PROBLEM DETAILS: Your answer needs to include each line of the records in which the string "groupby" can be found.

Collection entries:

::::::::::

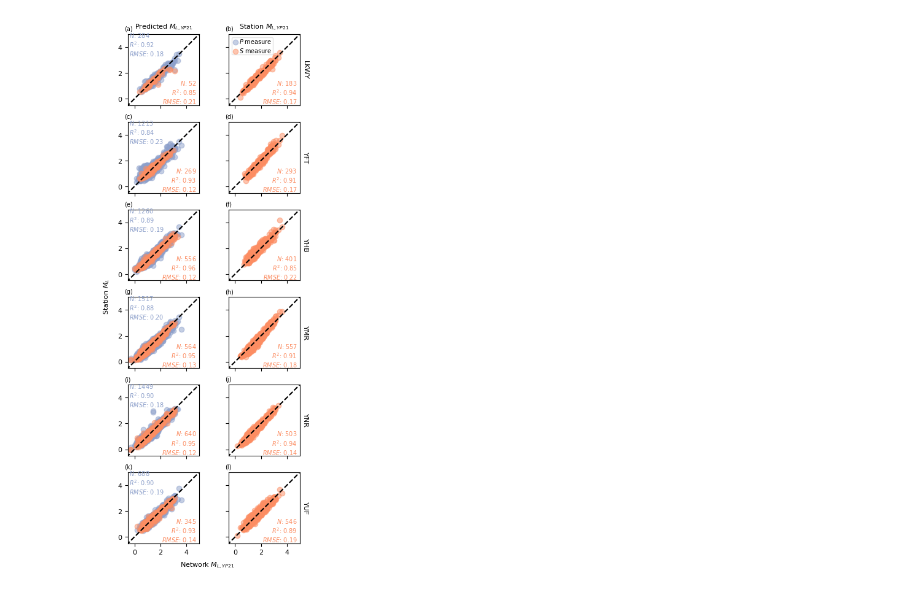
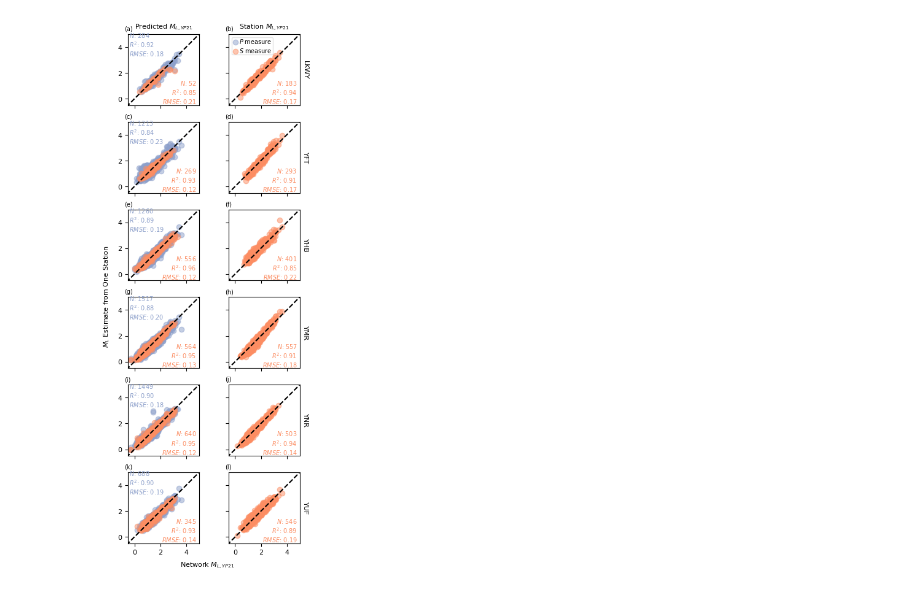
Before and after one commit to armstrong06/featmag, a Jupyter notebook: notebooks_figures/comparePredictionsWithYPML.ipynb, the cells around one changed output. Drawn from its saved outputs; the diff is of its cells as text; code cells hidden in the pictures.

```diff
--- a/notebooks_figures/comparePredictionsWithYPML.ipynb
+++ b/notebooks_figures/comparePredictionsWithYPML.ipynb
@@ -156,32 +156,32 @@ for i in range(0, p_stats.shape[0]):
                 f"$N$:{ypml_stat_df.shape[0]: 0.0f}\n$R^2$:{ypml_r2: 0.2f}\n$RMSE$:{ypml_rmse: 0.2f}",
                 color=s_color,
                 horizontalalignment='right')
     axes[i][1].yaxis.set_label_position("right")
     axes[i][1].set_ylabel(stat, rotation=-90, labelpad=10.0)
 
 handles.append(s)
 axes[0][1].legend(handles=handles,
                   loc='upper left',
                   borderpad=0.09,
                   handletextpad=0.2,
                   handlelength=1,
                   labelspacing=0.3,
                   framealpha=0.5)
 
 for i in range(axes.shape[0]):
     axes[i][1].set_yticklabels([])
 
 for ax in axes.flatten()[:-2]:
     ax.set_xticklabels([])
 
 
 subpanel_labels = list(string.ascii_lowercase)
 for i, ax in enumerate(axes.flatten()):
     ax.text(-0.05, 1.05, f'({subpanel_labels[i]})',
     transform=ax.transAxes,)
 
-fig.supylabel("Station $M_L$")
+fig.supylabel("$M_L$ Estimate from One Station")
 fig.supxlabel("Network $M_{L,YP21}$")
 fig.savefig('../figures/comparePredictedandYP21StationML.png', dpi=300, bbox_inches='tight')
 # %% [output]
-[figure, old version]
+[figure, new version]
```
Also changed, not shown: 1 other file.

::::::::::

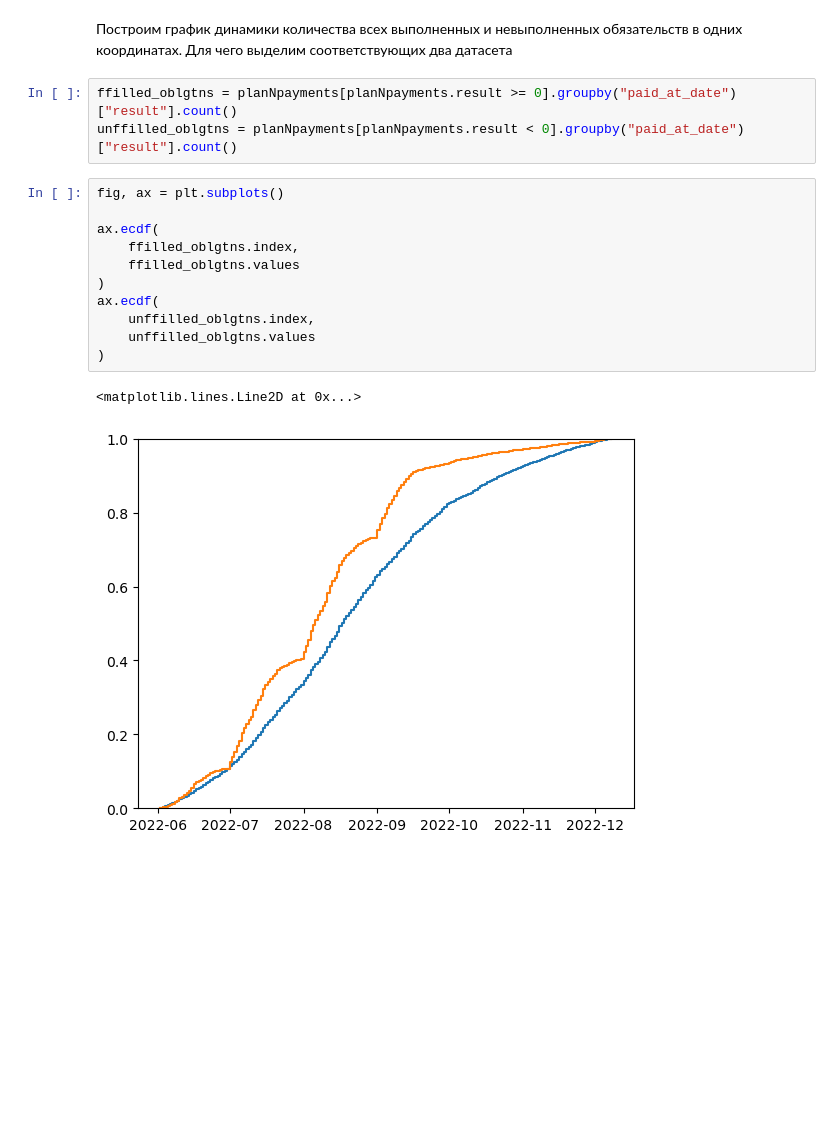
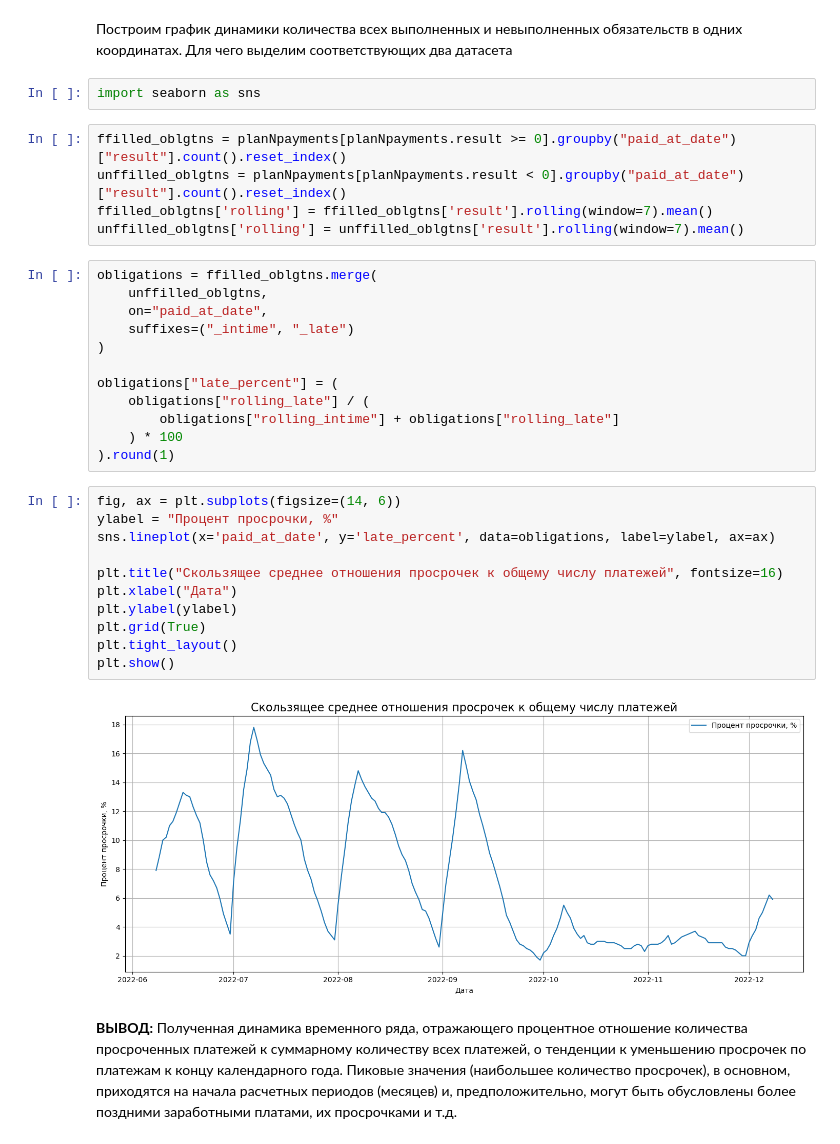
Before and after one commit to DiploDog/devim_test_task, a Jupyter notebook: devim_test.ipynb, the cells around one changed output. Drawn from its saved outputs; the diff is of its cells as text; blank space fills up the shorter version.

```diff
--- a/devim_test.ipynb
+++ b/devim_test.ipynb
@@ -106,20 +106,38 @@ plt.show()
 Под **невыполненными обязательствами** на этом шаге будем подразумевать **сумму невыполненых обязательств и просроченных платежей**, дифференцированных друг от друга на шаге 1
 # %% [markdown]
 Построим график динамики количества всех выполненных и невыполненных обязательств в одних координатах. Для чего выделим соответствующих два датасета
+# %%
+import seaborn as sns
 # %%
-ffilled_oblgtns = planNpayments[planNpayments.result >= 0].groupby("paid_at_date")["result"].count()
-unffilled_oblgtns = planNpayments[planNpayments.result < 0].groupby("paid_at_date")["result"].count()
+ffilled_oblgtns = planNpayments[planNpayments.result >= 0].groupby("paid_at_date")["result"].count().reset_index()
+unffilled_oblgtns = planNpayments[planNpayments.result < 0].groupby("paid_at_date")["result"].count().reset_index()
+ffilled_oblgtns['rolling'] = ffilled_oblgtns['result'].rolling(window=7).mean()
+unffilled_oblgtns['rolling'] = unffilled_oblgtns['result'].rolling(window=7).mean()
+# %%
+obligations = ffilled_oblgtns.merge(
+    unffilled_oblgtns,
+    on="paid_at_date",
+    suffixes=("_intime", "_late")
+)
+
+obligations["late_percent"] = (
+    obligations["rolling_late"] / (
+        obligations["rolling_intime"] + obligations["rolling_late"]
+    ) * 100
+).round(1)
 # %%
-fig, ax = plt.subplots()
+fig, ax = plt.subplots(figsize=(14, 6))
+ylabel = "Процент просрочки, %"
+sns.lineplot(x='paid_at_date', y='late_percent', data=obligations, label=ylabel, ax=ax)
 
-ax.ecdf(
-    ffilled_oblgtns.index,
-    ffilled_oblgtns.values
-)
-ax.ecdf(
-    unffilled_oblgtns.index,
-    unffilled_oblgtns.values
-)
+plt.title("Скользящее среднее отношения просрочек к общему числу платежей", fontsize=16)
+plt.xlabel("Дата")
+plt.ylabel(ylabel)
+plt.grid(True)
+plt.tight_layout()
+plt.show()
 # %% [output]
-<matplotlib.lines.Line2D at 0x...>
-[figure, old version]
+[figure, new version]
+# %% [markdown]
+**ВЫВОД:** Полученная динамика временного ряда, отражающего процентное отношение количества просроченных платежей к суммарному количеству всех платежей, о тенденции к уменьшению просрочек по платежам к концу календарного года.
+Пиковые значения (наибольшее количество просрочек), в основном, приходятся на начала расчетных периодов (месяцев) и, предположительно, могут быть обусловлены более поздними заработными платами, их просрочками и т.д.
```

::::::::::

SOLUTION BELOW:
-ffilled_oblgtns = planNpayments[planNpayments.result >= 0].groupby("paid_at_date")["result"].count()
-unffilled_oblgtns = planNpayments[planNpayments.result < 0].groupby("paid_at_date")["result"].count()
+ffilled_oblgtns = planNpayments[planNpayments.result >= 0].groupby("paid_at_date")["result"].count().reset_index()
+unffilled_oblgtns = planNpayments[planNpayments.result < 0].groupby("paid_at_date")["result"].count().reset_index()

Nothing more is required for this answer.